An antique silver cream jug in the form of a model cow. The cavity below the lid is filled with cream which is poured out through the cow’s mouth using the curled tail as a handle. Simple figuring and naive expressive face. The body is all over chased with a charmingly realistic hairy finish.
Weight 132 grams, 4.2 troy ounces.
Spread 14.5cm. Height 9.5cm (top of horns), 7.6cm (top of back).
Maker John Schuppe.
Marks. Marked with a full set of English silver hallmarks underneath the body, lion passant to the hinged cover.
John Schuppe, no record of apprenticeship or freedom, believed to be an immigrant Dutchman. 1st mark as largeworker 1753. Jugs in the form of standing cows were made in London in some quantity during the second half of the 18th century and most bear the mark of John Schuppe, and were made between 1753 and 1773. His mark is occasionally found on small decorative items such as figural tapersticks.

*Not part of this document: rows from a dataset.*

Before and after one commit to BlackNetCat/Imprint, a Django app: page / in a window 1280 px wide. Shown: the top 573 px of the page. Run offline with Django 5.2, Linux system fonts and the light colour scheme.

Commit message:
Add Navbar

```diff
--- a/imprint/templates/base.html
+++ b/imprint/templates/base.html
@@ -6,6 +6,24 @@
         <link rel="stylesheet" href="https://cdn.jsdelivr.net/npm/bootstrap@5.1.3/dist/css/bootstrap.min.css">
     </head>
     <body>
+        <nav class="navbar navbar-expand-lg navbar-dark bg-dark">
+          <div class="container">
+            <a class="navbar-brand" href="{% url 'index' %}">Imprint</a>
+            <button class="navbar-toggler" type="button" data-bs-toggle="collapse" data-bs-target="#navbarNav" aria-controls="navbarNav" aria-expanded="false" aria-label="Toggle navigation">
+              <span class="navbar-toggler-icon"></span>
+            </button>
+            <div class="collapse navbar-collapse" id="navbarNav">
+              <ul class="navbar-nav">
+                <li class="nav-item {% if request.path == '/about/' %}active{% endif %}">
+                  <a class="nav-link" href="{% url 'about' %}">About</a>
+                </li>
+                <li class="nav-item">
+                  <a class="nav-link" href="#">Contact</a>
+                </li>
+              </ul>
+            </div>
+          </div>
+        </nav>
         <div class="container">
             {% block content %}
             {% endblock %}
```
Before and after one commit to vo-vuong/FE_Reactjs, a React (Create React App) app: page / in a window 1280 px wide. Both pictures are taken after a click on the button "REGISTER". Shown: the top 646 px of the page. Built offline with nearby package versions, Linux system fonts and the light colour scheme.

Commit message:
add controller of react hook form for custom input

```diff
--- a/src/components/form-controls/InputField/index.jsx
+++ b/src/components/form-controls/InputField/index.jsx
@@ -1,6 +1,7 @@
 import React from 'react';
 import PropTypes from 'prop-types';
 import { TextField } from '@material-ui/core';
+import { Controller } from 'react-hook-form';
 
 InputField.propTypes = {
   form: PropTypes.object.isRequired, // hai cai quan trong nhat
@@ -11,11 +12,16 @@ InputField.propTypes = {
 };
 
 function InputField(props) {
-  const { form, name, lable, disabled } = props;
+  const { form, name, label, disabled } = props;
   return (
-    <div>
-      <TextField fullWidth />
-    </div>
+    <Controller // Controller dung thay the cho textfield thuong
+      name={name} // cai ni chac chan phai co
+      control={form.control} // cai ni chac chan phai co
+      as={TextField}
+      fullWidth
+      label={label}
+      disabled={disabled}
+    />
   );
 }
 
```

Although Schuppe was the first to make cow creamers from silver, their form is much older. The earliest form was back in 4th century BC Egypt where pottery jugs in the form of cows first appear. They then reappear in early part of the 18th century in Holland. It is from here that Schuppe must have taken his inspiration, and the form which he pioneered was so popular that copies of his style of creamer were made for the next 200 years. One of his cow-shaped creamers (1759-60) is in the collection of the Victoria & Albert Museum, London, with the tail as the handle and a lid on the back with a giant fly on top.
Marks are always on the underside of the body in a line, and it is uncommon for the marks to be worn.